“Prioritizing health, education and basic services is key to ensuring that the most vulnerable are not left behind,” said Pedro Conceição, Chief Economist at UNDP’s Regional Bureau for Africa. Growth alone is not enough for human development. Growth must be broad-based and bring down high levels of inequality.  

However, new routes opened between Africa and emerging countries are promising, states the report. “New partners bring new opportunities for African countries. Defining national development priorities, trade, aid, and investment is key to reaping the benefits of this new configuration,” said Mario Pezzini, Director at the OECD Development Centre.

Africa is becoming more integrated into the world economy and its partnerships are diversifying, revealing unprecedented economic opportunities. In 2009, China surpassed the US and became Africa’s main trading partner, while the share conducted by Africa with emerging partners has grown from approximately 23 percent to 39 percent in the last ten years. Africa’s top five emerging trade partners are now China (38 percent), India (14 percent), Korea (7.2 percent), Brazil (7.1 percent), and Turkey (6.5 percent).

While traditional partners, as a whole, still account for the largest proportion of Africa’s trade (62 percent), investment (80 percent) and Official Development Assistance (90 percent), the report notes that emerging economies can provide additional know-how, technology and development experiences required to raise the standard of living for millions of people on the continent.

Putting people first must go hand in hand with efforts to accelerate regional coordination and integration. Trade agreements that benefit the continent as a whole, unleash the full potential of the private sector and develop regional investment opportunities are the way forward.

“A race to attract the largest amounts of investment or aid from emerging partners at any cost should be avoided,” said Emmanuel Nnadozie, Director of the Economic Development, UNECA. “Africa needs more progress towards regional integration and bigger markets to improve the bargaining power of African countries and improve economic growth.” 

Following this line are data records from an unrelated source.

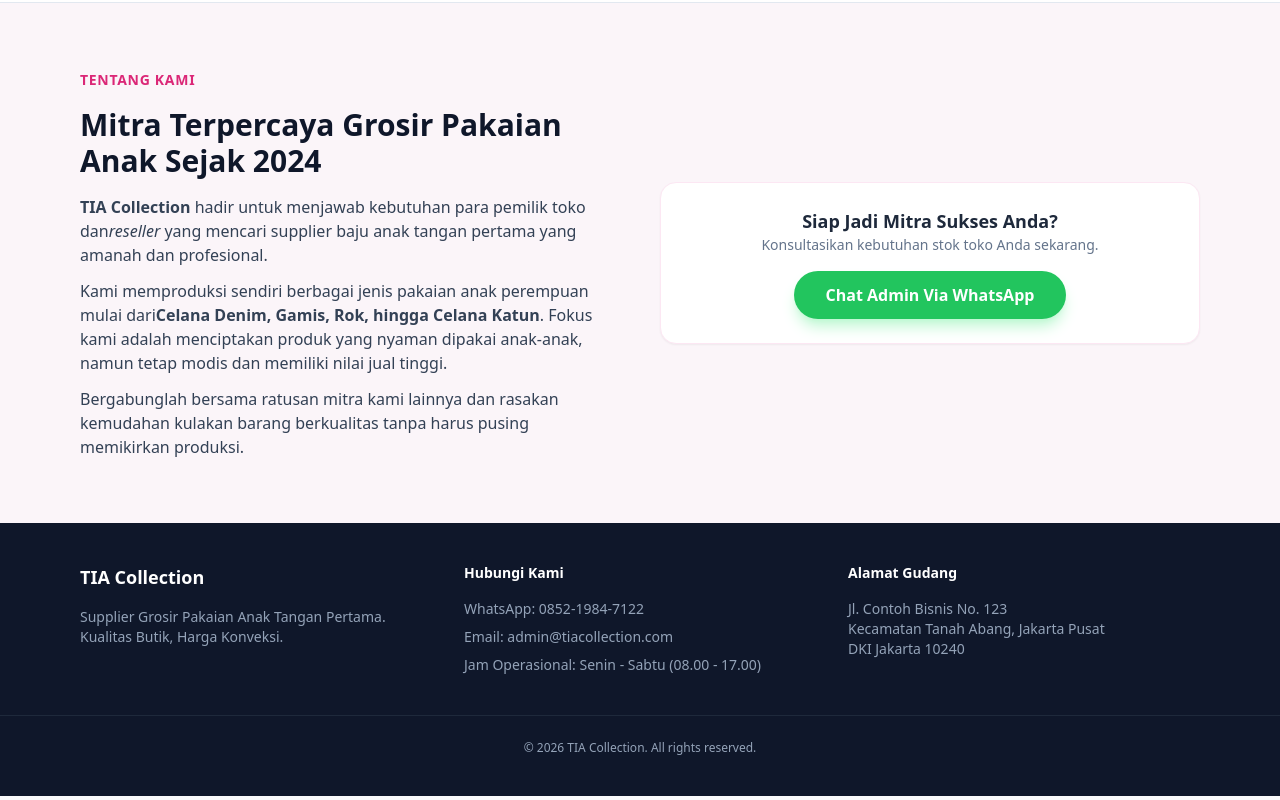
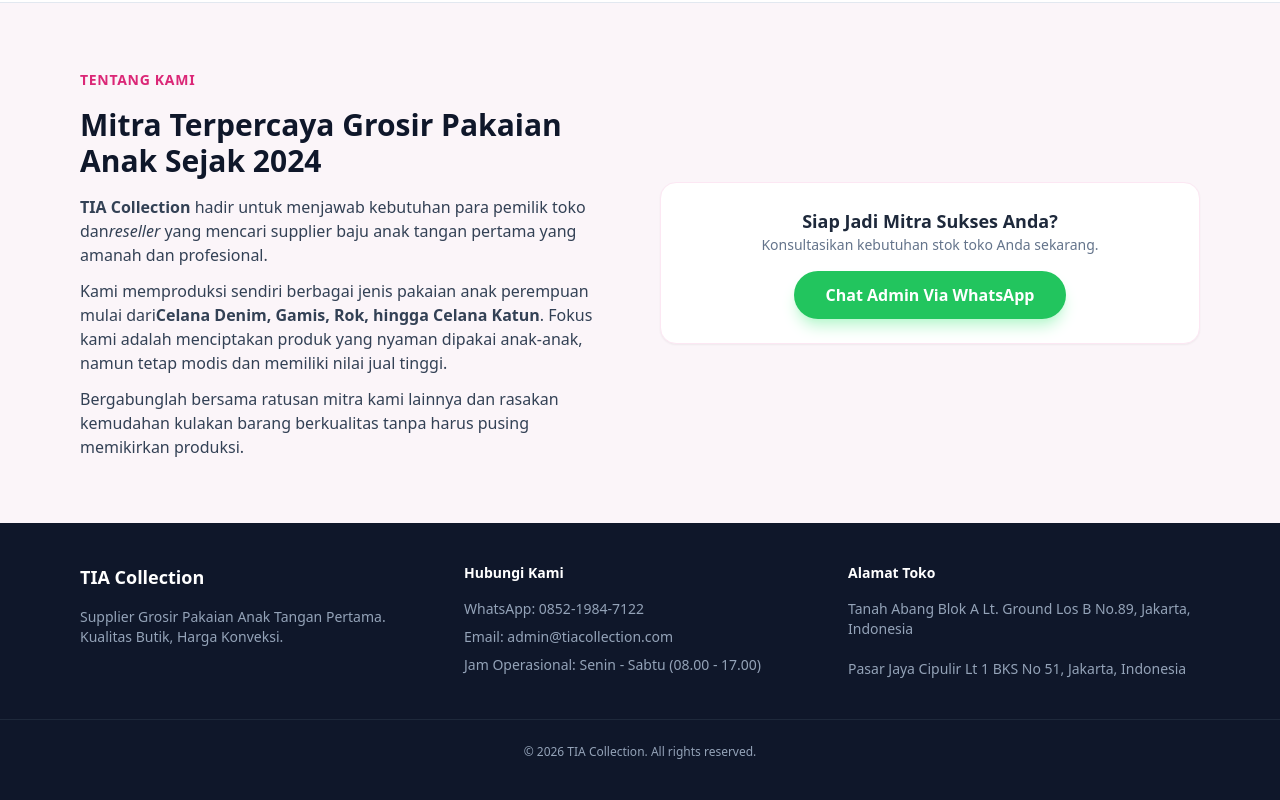
Before and after one commit to Raihan260/Web_TIA, a React (Vite) app: page / in a window 1280 px wide. Shown: the part 1770-2570 px from the top of the page. Built offline with nearby package versions, Linux system fonts and the light colour scheme.

Commit message:
Changes to be committed: 	modified:   src/App.tsx 	modified:   src/data/products.ts

```diff
--- a/src/App.tsx
+++ b/src/App.tsx
@@ -100,11 +100,13 @@
               </ul>
             </div>
             <div>
-              <h4 className="text-white font-bold mb-4">Alamat Gudang</h4>
+              <h4 className="text-white font-bold mb-4">Alamat Toko</h4>
               <p>
-                Jl. Contoh Bisnis No. 123<br />
-                Kecamatan Tanah Abang, Jakarta Pusat<br />
-                DKI Jakarta 10240
+                Tanah Abang Blok A Lt. Ground Los B No.89, Jakarta, Indonesia
+              </p>
+              <br />
+              <p>
+                Pasar Jaya Cipulir Lt 1 BKS No 51, Jakarta, Indonesia
               </p>
             </div>
           </div>
--- a/src/data/products.ts
+++ b/src/data/products.ts
@@ -64,7 +64,7 @@
     category: 'Denim Panjang',
     imageUrl: '/images/Celana-jeans-skena-Kd-5017.jpg',
     tags: ['Best Seller', 'Jeans Skena'],
-    seriesOptions: denimSeriesOptions.slice(0, 3), // Khusus ini cuma 3 seri
+    seriesOptions: denimSeriesOptions
   },
   {
     id: 'jeans-skena-5004',
```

While a greater diversity of partnerships can benefit Africa, over-specialization on unprocessed raw materials, debt burden, and good governance remain important challenges to address. The report recommends that African countries put in place development policies that promote different economic sectors and reduce reliance on commodities such as cash crops and minerals to address these challenges.